» **EXERCISE BRIEF**
Copy out each line of the listing below where the string "React" appears.

» **EXTRACTED DATA**

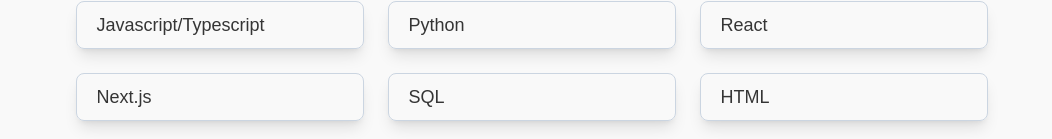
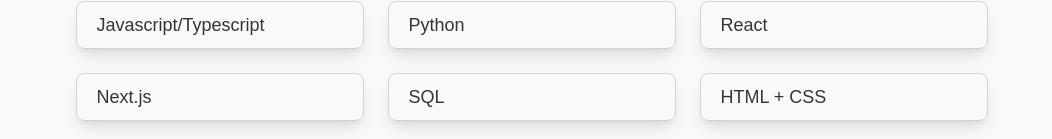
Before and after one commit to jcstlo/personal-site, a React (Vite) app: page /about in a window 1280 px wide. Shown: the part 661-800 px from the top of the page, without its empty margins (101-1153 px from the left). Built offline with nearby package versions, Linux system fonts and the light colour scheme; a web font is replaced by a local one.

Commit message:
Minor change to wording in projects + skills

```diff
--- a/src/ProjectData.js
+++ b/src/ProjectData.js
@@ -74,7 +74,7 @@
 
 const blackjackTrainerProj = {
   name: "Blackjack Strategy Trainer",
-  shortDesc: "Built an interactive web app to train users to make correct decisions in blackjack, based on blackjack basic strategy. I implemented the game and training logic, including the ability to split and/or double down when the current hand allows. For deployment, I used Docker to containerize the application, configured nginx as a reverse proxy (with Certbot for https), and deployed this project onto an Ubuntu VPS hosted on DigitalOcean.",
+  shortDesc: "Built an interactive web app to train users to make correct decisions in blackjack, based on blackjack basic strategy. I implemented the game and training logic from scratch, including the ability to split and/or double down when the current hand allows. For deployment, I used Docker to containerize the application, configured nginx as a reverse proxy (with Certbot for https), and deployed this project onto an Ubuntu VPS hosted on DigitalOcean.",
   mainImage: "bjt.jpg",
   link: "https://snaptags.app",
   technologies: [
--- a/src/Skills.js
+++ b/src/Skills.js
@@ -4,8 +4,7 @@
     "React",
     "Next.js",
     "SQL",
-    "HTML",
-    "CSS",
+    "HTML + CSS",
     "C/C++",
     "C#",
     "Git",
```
* * *
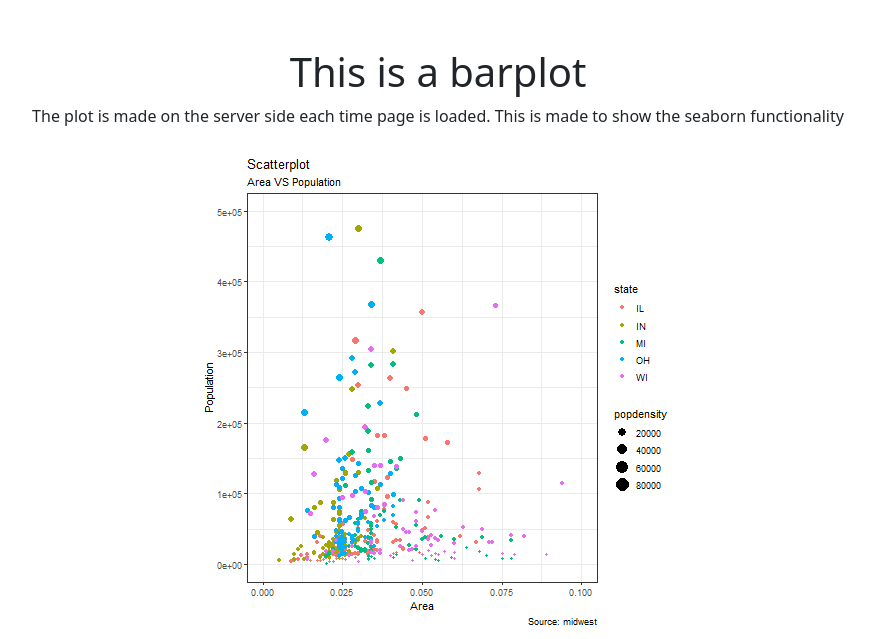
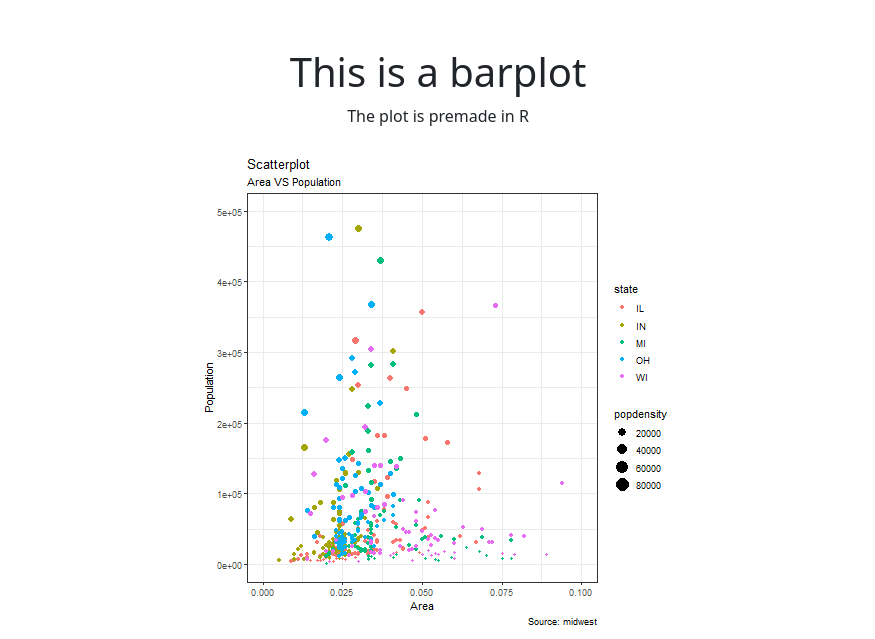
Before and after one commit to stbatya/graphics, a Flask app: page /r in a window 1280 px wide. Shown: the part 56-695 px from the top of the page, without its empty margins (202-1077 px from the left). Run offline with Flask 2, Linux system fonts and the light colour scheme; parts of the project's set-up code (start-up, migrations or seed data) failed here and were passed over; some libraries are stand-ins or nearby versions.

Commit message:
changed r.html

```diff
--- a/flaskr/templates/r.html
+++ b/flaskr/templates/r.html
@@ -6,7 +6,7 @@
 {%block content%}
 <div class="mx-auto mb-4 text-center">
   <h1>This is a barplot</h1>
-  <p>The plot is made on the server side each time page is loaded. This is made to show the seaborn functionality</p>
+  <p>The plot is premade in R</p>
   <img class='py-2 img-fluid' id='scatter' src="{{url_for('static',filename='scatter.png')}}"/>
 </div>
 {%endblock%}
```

» **YOUR SOLUTION**
Before and after one commit to jcstlo/personal-site, a React (Vite) app: page /about in a window 1280 px wide. Shown: the part 661-800 px from the top of the page, without its empty margins (101-1153 px from the left). Built offline with nearby package versions, Linux system fonts and the light colour scheme; a web font is replaced by a local one.
     "React",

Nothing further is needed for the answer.